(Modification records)

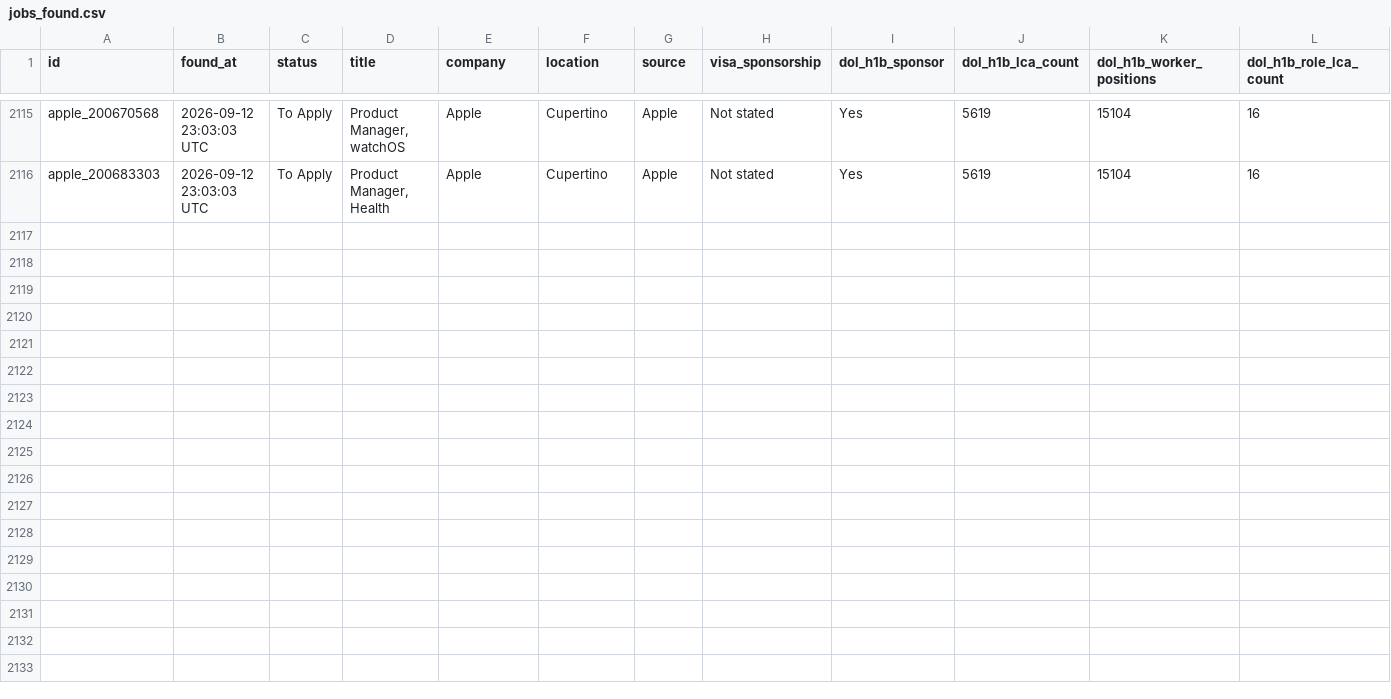
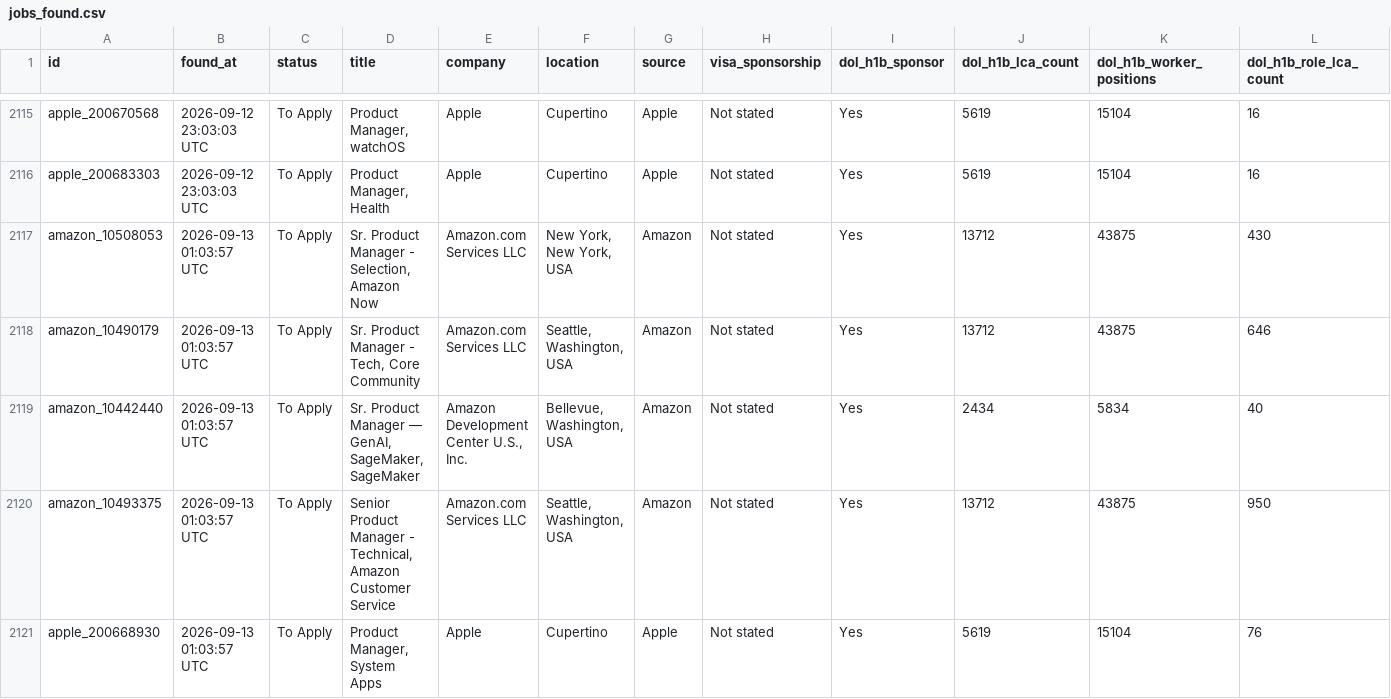
Before and after one commit to shoaibshaikwrk/Jobs_we_care_for_you, a CSV file: data/jobs_found.csv, drawn as a sheet; only a part is shown, gaps mark what is left out; rows hold the shown columns only; the diff names each change by its address in the sheet, - before the commit and + after, or states it on an @@ line.

```diff
--- a/data/jobs_found.csv
+++ b/data/jobs_found.csv
+row 2117: amazon_10508053 | 2026-09-13 01:03:57 UTC | To Apply | Sr. Product Manager - Selection, Amazon Now | Amazon.com Services LLC | New York, New York, USA | Amazon | Not stated | Yes | 13712 | 43875 | 430
+row 2118: amazon_10490179 | 2026-09-13 01:03:57 UTC | To Apply | Sr. Product Manager - Tech, Core Community | Amazon.com Services LLC | Seattle, Washington, USA | Amazon | Not stated | Yes | 13712 | 43875 | 646
+row 2119: amazon_10442440 | 2026-09-13 01:03:57 UTC | To Apply | Sr. Product Manager — GenAI, SageMaker, SageMaker | Amazon Development Center U.S., Inc. | Bellevue, Washington, USA | Amazon | Not stated | Yes | 2434 | 5834 | 40
+row 2120: amazon_10493375 | 2026-09-13 01:03:57 UTC | To Apply | Senior Product Manager - Technical, Amazon Customer Service | Amazon.com Services LLC | Seattle, Washington, USA | Amazon | Not stated | Yes | 13712 | 43875 | 950
+row 2121: apple_200668930 | 2026-09-13 01:03:57 UTC | To Apply | Product Manager, System Apps | Apple | Cupertino | Apple | Not stated | Yes | 5619 | 15104 | 76
```
Also changed, not shown: 3 other files.
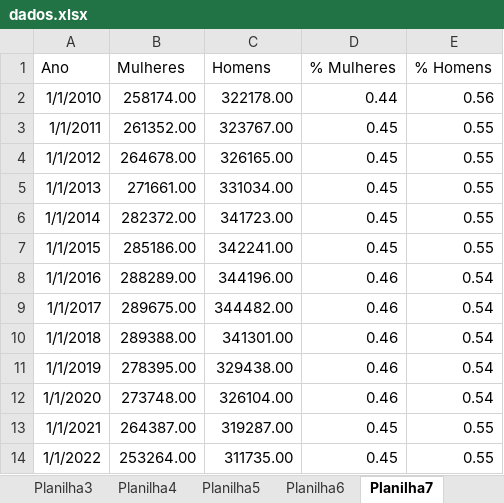
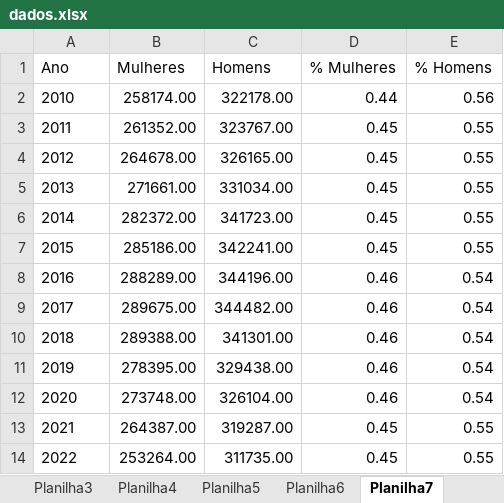
Before and after one commit to mar-celo/Servidores_por_Genero, an Excel workbook: dados/dados.xlsx, sheet Planilha7, drawn as a sheet; values as stored, in another font and other column widths than the file's, no borders; the diff names each change by its address in the sheet, - before the commit and + after, or states it on an @@ line.

```diff
--- a/dados/dados.xlsx (sheet Planilha7)
+++ b/dados/dados.xlsx (sheet Planilha7)
-A2 (Ano): 1/1/2010
+A2 (Ano): 2010
-A3 (Ano): 1/1/2011
+A3 (Ano): 2011
-A4 (Ano): 1/1/2012
+A4 (Ano): 2012
-A5 (Ano): 1/1/2013
+A5 (Ano): 2013
-A6 (Ano): 1/1/2014
+A6 (Ano): 2014
-A7 (Ano): 1/1/2015
+A7 (Ano): 2015
-A8 (Ano): 1/1/2016
+A8 (Ano): 2016
-A9 (Ano): 1/1/2017
+A9 (Ano): 2017
-A10 (Ano): 1/1/2018
+A10 (Ano): 2018
-A11 (Ano): 1/1/2019
+A11 (Ano): 2019
-A12 (Ano): 1/1/2020
+A12 (Ano): 2020
-A13 (Ano): 1/1/2021
+A13 (Ano): 2021
-A14 (Ano): 1/1/2022
+A14 (Ano): 2022
```
Also changed, not shown: sheet Planilha2, 5 other files.
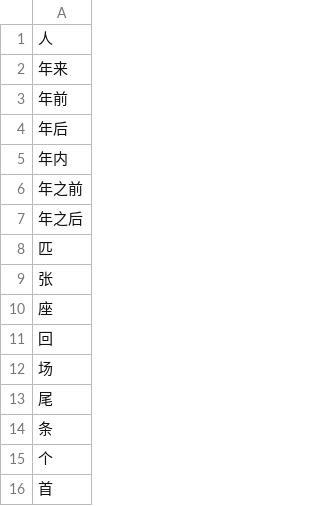
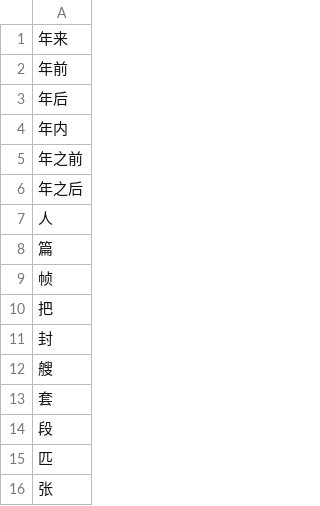
Before and after one commit to wenet-e2e/WeTextProcessing, a TSV file: data/measure/units_zh.tsv, drawn as a sheet; only a part is shown; the shorter side is filled out with more unchanged rows.

```diff
--- a/data/measure/units_zh.tsv
+++ b/data/measure/units_zh.tsv
@@ -1,2 +1 @@
-人
 年来
@@ -7,2 +6,10 @@
 年之后
+人
+篇
+帧
+把
+封
+艘
+套
+段
 匹
```
Also changed, not shown: data/date/d.tsv, data/measure/units_en.tsv, 18 other files.
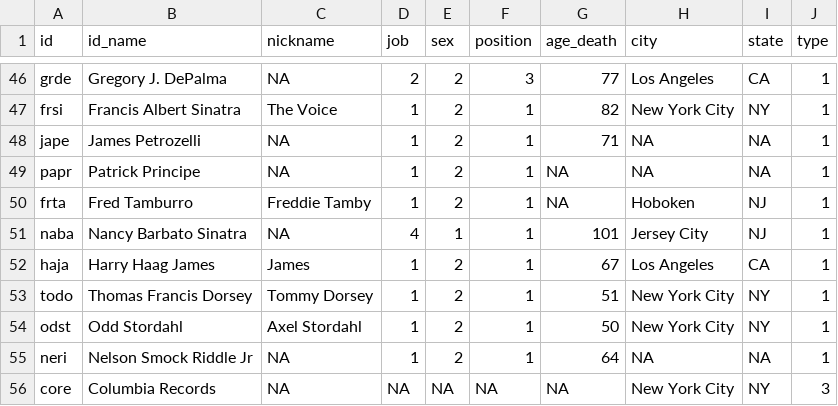
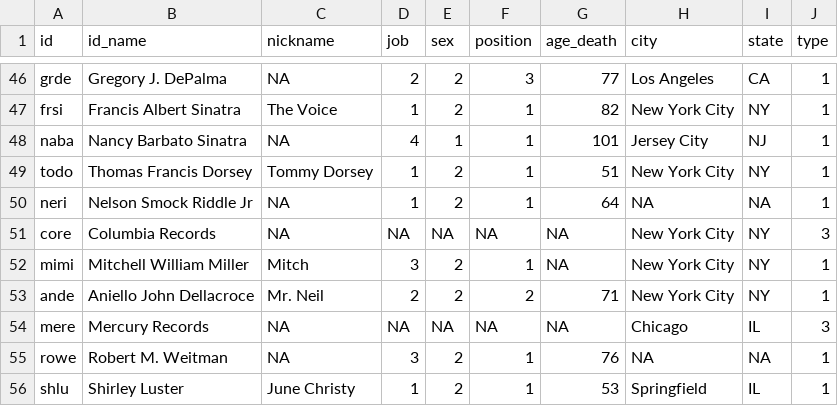
Before and after one commit to tg087/SNA-Frank-Sinatra, a CSV file: nodelist_07.10..csv, drawn as a sheet; only a part is shown, gaps mark what is left out; the shorter side is filled out with more unchanged rows; the diff names each change by its address in the sheet, - before the commit and + after, or states it on an @@ line.

Commit message:
Update nodelist_07.10..csv

```diff
--- a/nodelist_07.10..csv
+++ b/nodelist_07.10..csv
-row 48: jape | James Petrozelli | NA | 1 | 2 | 1 | 71 | NA | NA | 1
-row 49: papr | Patrick Principe | NA | 1 | 2 | 1 | NA | NA | NA | 1
-row 50: frta | Fred Tamburro | Freddie Tamby | 1 | 2 | 1 | NA | Hoboken | NJ | 1
-row 52: haja | Harry Haag James | James | 1 | 2 | 1 | 67 | Los Angeles | CA | 1
-row 54: odst | Odd Stordahl | Axel Stordahl | 1 | 2 | 1 | 50 | New York City | NY | 1
```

-- Exercise goal --
Please copy only the lines from the one that contains "18 other files." through the last line of the records, exactly, and keep every picture out of the copy.

-- Task output --
Also changed, not shown: data/date/d.tsv, data/measure/units_en.tsv, 18 other files.
Before and after one commit to tg087/SNA-Frank-Sinatra, a CSV file: nodelist_07.10..csv, drawn as a sheet; only a part is shown, gaps mark what is left out; the shorter side is filled out with more unchanged rows; the diff names each change by its address in the sheet, - before the commit and + after, or states it on an @@ line.

Commit message:
Update nodelist_07.10..csv

```diff
--- a/nodelist_07.10..csv
+++ b/nodelist_07.10..csv
-row 48: jape | James Petrozelli | NA | 1 | 2 | 1 | 71 | NA | NA | 1
-row 49: papr | Patrick Principe | NA | 1 | 2 | 1 | NA | NA | NA | 1
-row 50: frta | Fred Tamburro | Freddie Tamby | 1 | 2 | 1 | NA | Hoboken | NJ | 1
-row 52: haja | Harry Haag James | James | 1 | 2 | 1 | 67 | Los Angeles | CA | 1
-row 54: odst | Odd Stordahl | Axel Stordahl | 1 | 2 | 1 | 50 | New York City | NY | 1
```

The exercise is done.